But in Florida, Cain attributed the request to the success of his campaign, saying at a separate event in Orlando that "we wanted to move to that next level because of my ranking in the polls and the additional scrutiny that I have been getting."

"It's just that it was time because of the popularity of my campaign," Cain said. "It was just time to go to that next step and I'm just glad that, you know, we were given that opportunity so we are delighted to have it."

Cain is the first Republican candidate to receive Secret Service protection this election cycle. Homeland Security Secretary Janet Napolitano authorized the detail after consulting with a congressional advisory committee.

While Cain is receiving protection early - the committee does not usually assign protection until four months before the general election - the move is not unprecedented. President Barack ObamaBarack Hussein ObamaTrump on his 'chosen one' remark: 'It was sarcasm' Kentucky basketball coach praises Obama after golf round: 'He is a really serious golfer' Biden evokes 1968, asks voters to imagine if Obama had been assassinated MORE received protection in May 2007, 18 months before the general election. Hillary ClintonHillary Diane Rodham ClintonTrump takes aim at media after 'hereby' ordering US businesses out of China Trump knocks news of CNN hiring ex-FBI official McCabe Taylor Swift says Trump is 'gaslighting the American public' MORE, Obama's leading primary opponent, was already under protection as a former first lady.

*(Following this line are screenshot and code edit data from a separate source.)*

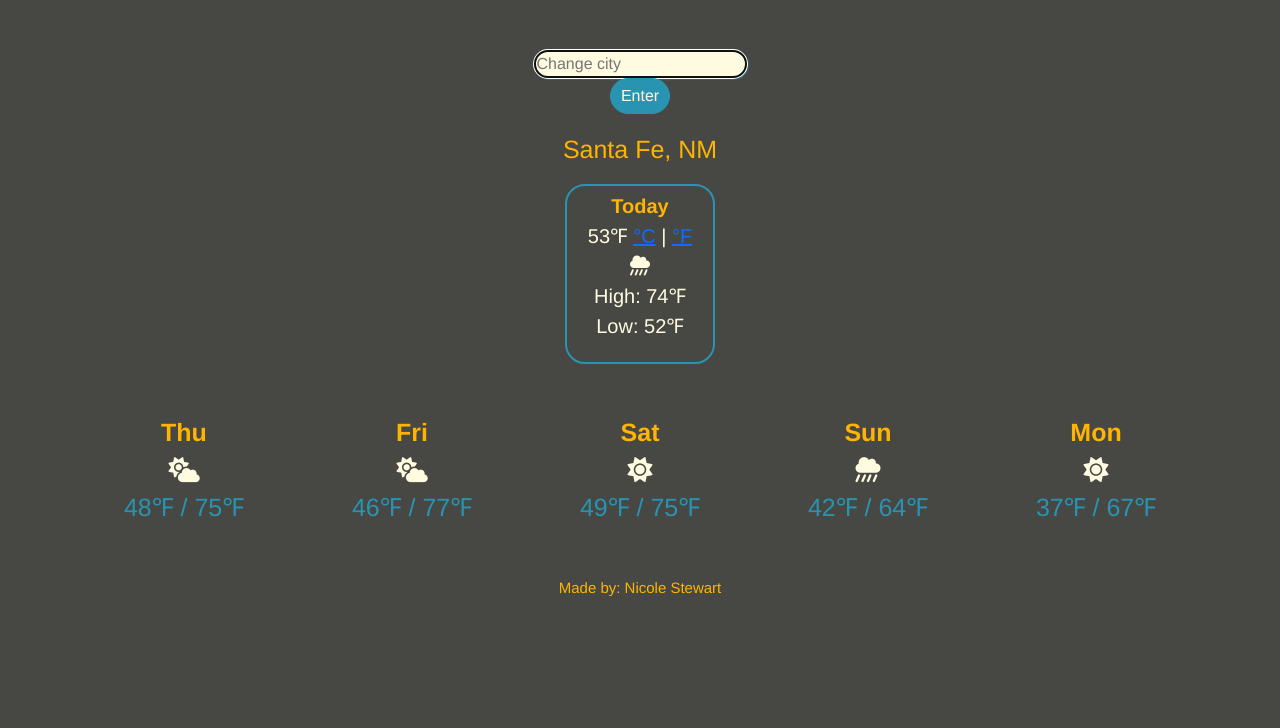
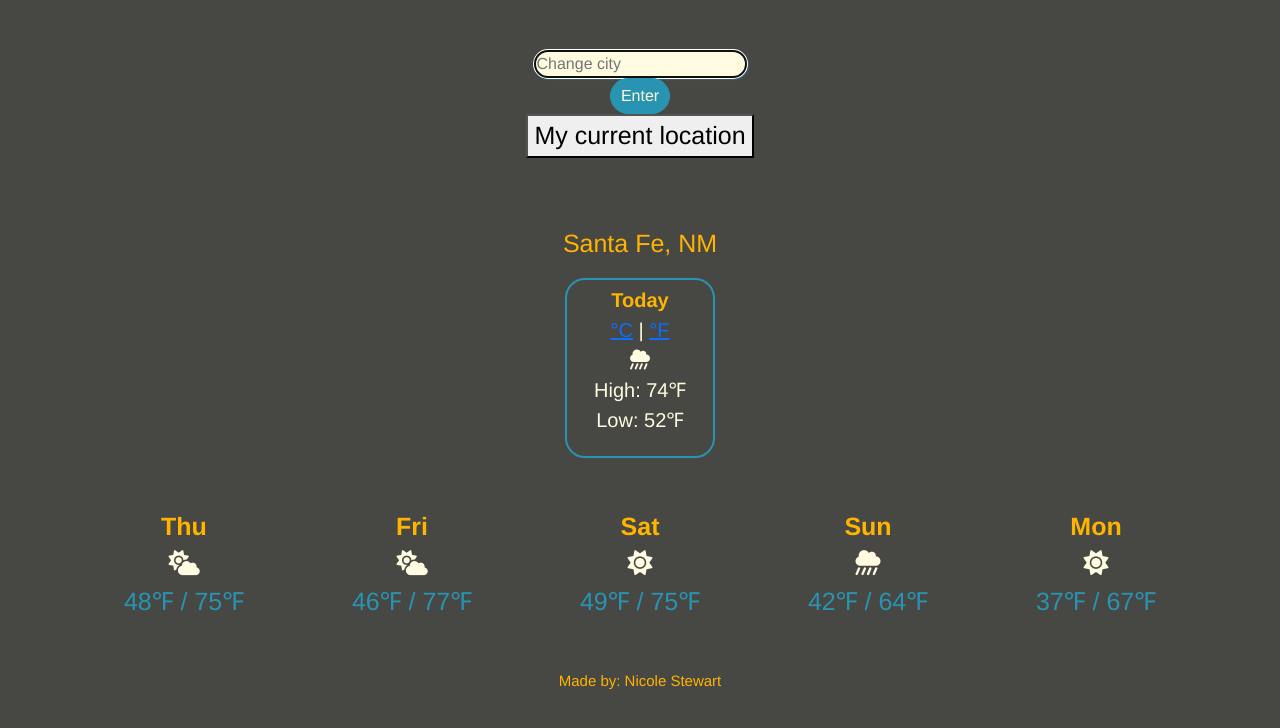
Before and after one commit to nicstewart0022/weather-app-2, a plain HTML site: page index.html in a window 1280 px wide. Drawn offline with nearby package versions, Linux system fonts and the light colour scheme.

Commit message:
Added codesandbox html

```diff
--- a/index.html
+++ b/index.html
@@ -19,8 +19,10 @@
     <script
       src="https://kit.fontawesome.com/dc0b793953.js"
       crossorigin="anonymous"
-    ></script>
-    <script src="src/index.js"></script>
+		></script>
+		<script src="https://unpkg.com/axios/dist/axios.min.js"></script>
+
+    <script src="index.js"></script>
     <link rel="stylesheet" href="styles.css" />
   </head>
 
@@ -39,12 +41,18 @@
       />
       <input type="submit" class="enter" value="Enter" />
     </form>
-    <h1 class="cityName" id="city-name">Santa Fe, NM</h1>
-    <div class="currentWeather"
+    <div class="container" id="current-city">
+        <div class="center">
+          <button>My current location</button>
+        </div>
+      </div>
+    <h2 class="cityName" id="city-name">Santa Fe, NM</h2>
+
+    <div class="currentWeather">
     <p>
       <strong>Today</strong>
       <br />
-      <text >53℉
+      <text id="current-temperature">
         </text>
         <a href="#" id="celsius-link">°C</a> |
         <a href="#" id="fahrenheit-link">°F</a>
@@ -93,6 +101,5 @@
       </div>
     </div>
     <p class="info">Made by: Nicole Stewart</p>
-    <script src="src/index.js"></script>
   </body>
 </html>
```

Some campaigns have been eager to be assigned the protection in the past, figuring that the presence of the Secret Service gave their campaigns a sense of legitimacy - and shifted the cost of security from the campaign to the federal government. But the last GOP nominee - Arizona Sen. John McCainJohn Sidney McCainCindy McCain says no one in Republican Party carries 'voice of reason' after husband's death Anti-gun violence organization endorses Kelly's Senate bid McCain's family, McCain Institute to promote #ActsOfCivility in marking first anniversary of senator's death MORE - refused protection early in the 2008 contest, saying that the Secret Service detail was intrusive and a waste of taxpayer dollars.

The federal agency, tasked with protecting the president and preventing the circulation of counterfeit currency, made headlines earlier this week when they arrested 21-year-old Oscar Ramiro Ortega-Hernandez in Pennsylvania. Ortega-Hernandez is suspected of firing a gun twice at the White House late last week, breaking a window on the residential level of the building. He has been charged with attempted assassination of the president, a crime that carries a lifetime sentence.